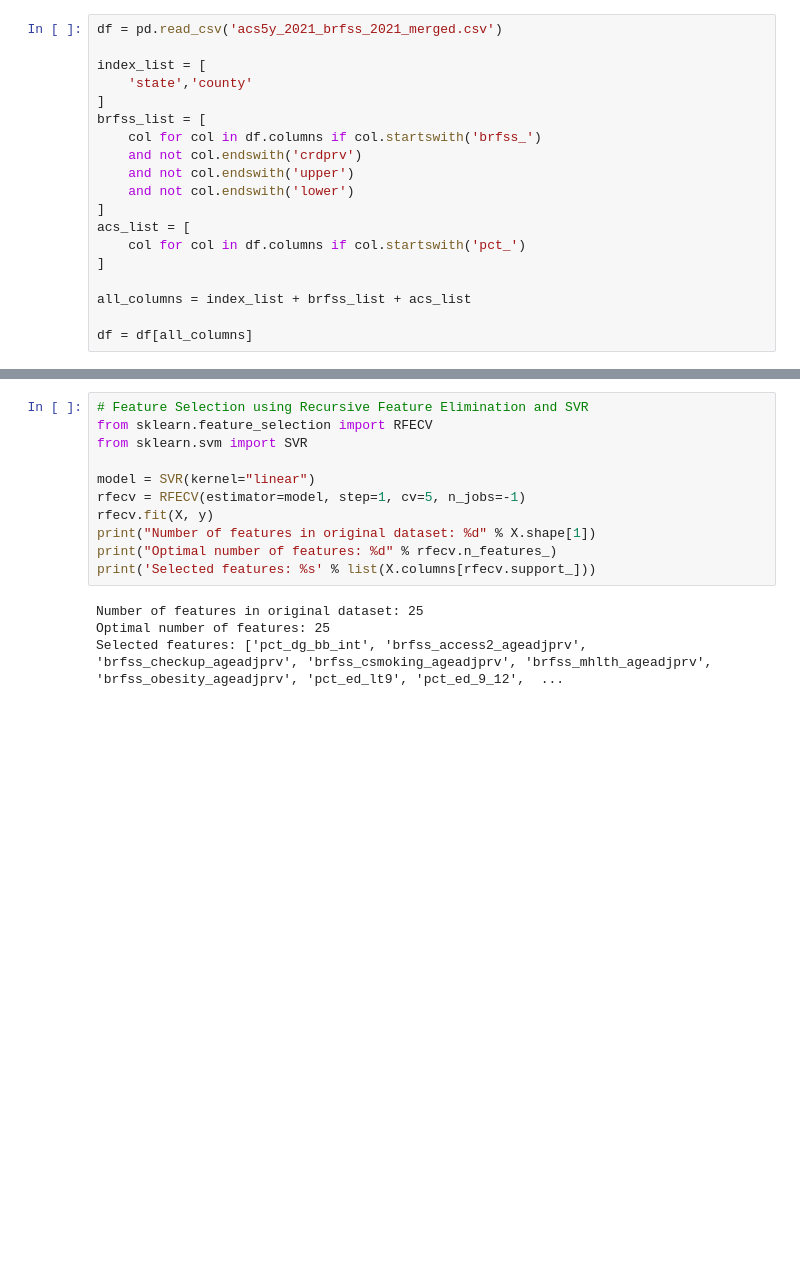
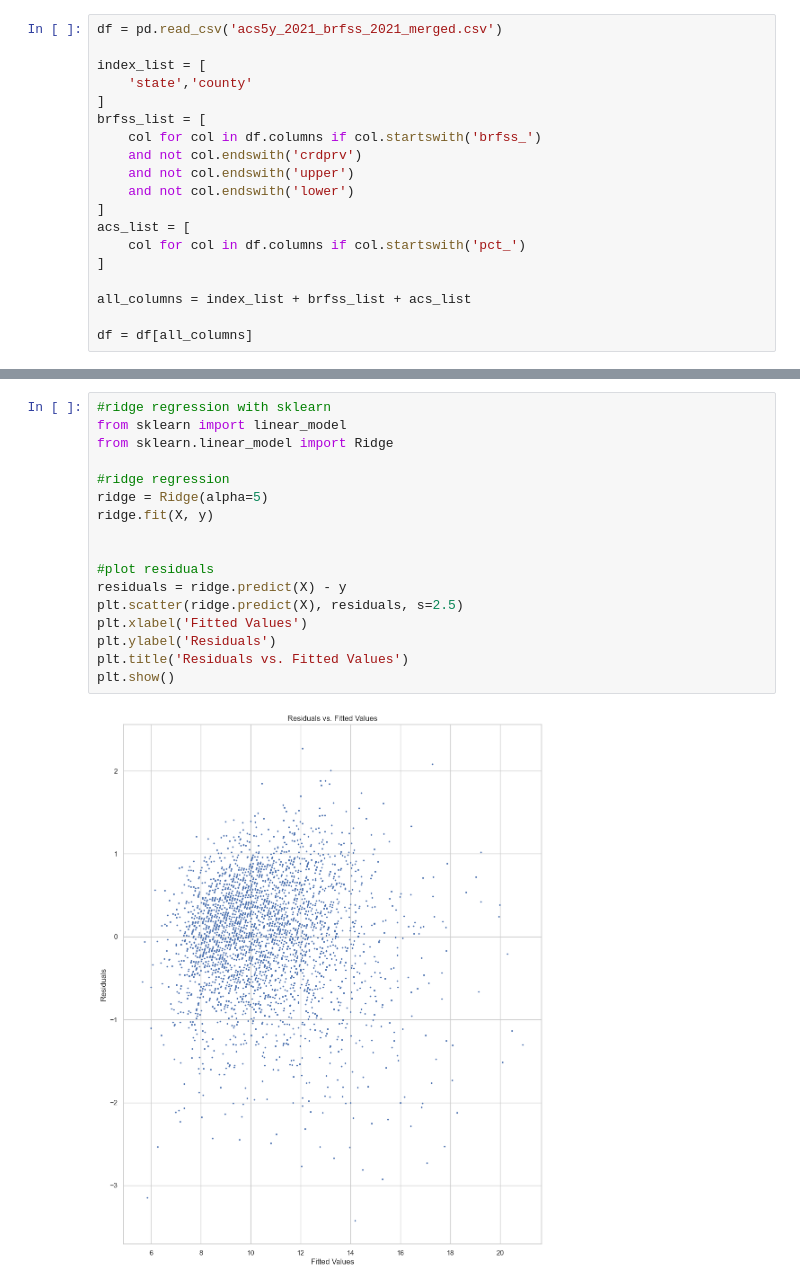
Before and after one commit to mfarme/eHealthEquity, a Jupyter notebook: Research/Analysis/RQ1 Analysis.ipynb, the cells around one changed output, grey strips where cells are left out. Cells and saved outputs as stored; diff of their text form; blank space fills up the shorter version.

```diff
--- a/Research/Analysis/RQ1 Analysis.ipynb
+++ b/Research/Analysis/RQ1 Analysis.ipynb
@@ -193,18 +250,22 @@ MAE:  1.646471065493358
-# %%
-# Feature Selection using Recursive Feature Elimination and SVR
-from sklearn.feature_selection import RFECV
-from sklearn.svm import SVR
-
-model = SVR(kernel="linear")
-rfecv = RFECV(estimator=model, step=1, cv=5, n_jobs=-1)
-rfecv.fit(X, y)
-print("Number of features in original dataset: %d" % X.shape[1])
-print("Optimal number of features: %d" % rfecv.n_features_)
-print('Selected features: %s' % list(X.columns[rfecv.support_]))
-# %% [output]
-Number of features in original dataset: 25
-Optimal number of features: 25
-Selected features: ['pct_dg_bb_int', 'brfss_access2_ageadjprv', 'brfss_checkup_ageadjprv', 'brfss_csmoking_ageadjprv', 'brfss_mhlth_ageadjprv', 'brfss_obesity_ageadjprv', 'pct_ed_lt9', 'pct_ed_9_12',  ...
+# %%
+#ridge regression with sklearn
+from sklearn import linear_model
+from sklearn.linear_model import Ridge
+
+#ridge regression
+ridge = Ridge(alpha=5)
+ridge.fit(X, y)
+
+
+#plot residuals
+residuals = ridge.predict(X) - y
+plt.scatter(ridge.predict(X), residuals, s=2.5)
+plt.xlabel('Fitted Values')
+plt.ylabel('Residuals')
+plt.title('Residuals vs. Fitted Values')
+plt.show()
+# %% [output]
+[figure, added]
 # %%
 # sklearn linear regression
 from sklearn import linear_model
```
Also changed, not shown: parts of 17 cells of this notebook.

####

[Task requirements] Taking the material above as a whole, how many of its lines contain "original"? The reply should be that number alone.

[Solution to the exercise] 2